  2. Develop educational resources for homeowner-landlords: Homes do not come with an instruction manual, and many homeowners we spoke to expressed a desire to learn more about the basics of home maintenance and landlord-tenant relations. While the City provides educational programming to new homeowners, especially those with rental units, there is little awareness of existing City programs. Additionally, few resources exist for homeowner-landlords who appear in Housing Court without an attorney. Homeowners we spoke with recommended making the forms and process clear and straightforward enough that it can be easily navigated without a lawyer, as well as having additional informational resources available for unrepresented homeowners in Housing Court.

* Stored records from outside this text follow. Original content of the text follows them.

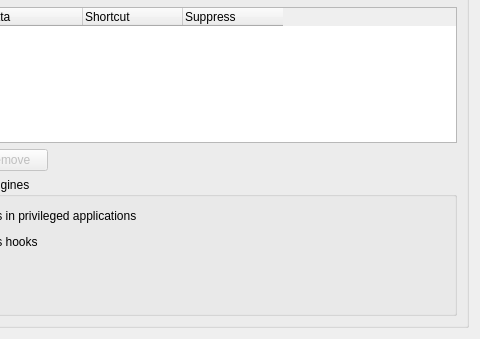
The window that src/mumble/GlobalShortcut.ui (mumble-voip/mumble) describes before a commit, drawn with Qt 5; both pictures show x 141 to 621 and y 203 to 542 of the 621 by 542 pixel window.
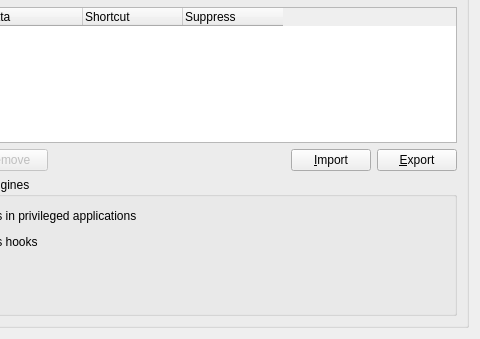
The same window after the commit.

Commit message:
Introduce export and import for global shortcuts
This functionality ignores server specific shortcuts (shortcuts with
server specific targets).
These are stored to the database through a different mechanism.

Patch:
```diff
--- a/src/mumble/GlobalShortcut.ui
+++ b/src/mumble/GlobalShortcut.ui
@@ -204,6 +204,26 @@
           </property>
          </spacer>
         </item>
+        <item>
+         <widget class="QPushButton" name="qpbImport">
+          <property name="toolTip">
+           <string>Import shortcuts from a file, replacing the current shortcuts.</string>
+          </property>
+          <property name="text">
+           <string>&amp;Import</string>
+          </property>
+         </widget>
+        </item>
+        <item>
+         <widget class="QPushButton" name="qpbExport">
+          <property name="toolTip">
+           <string>Export global shortcuts to a file (does not include server specific shortcuts).</string>
+          </property>
+          <property name="text">
+           <string>&amp;Export</string>
+          </property>
+         </widget>
+        </item>
        </layout>
       </item>
       <item>
```
The commit also changes 4 other files.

  3. Legalize Safe Basement Apartments: Many East New York homeowners have converted their basements into unpermitted rental units, which attract tenants because they are cheaper than other available housing options. These rentals are unregulated, which puts the safety and well-being of tenants, homeowners, and their neighbors at risk. Fearing the loss of their affordable living situation, renters are hesitant to complain about health and safety issues lest their homes receive vacate orders. Meanwhile, homeowners with illegal basement units are unable to receive City funding for much-needed home repairs, and risk substantial fines if reported by a neighbor. Recognizing the need for solutions to illegal basement units, organizers of the Basement Apartments Safe for Everyone (BASE) Campaign have sought resources and policy changes that will allow homeowners to convert their basement units to safe, legal apartments. Ultimately, when illegal basement units are converted to safe, legal, and affordable apartments, both tenants and homeowners will benefit.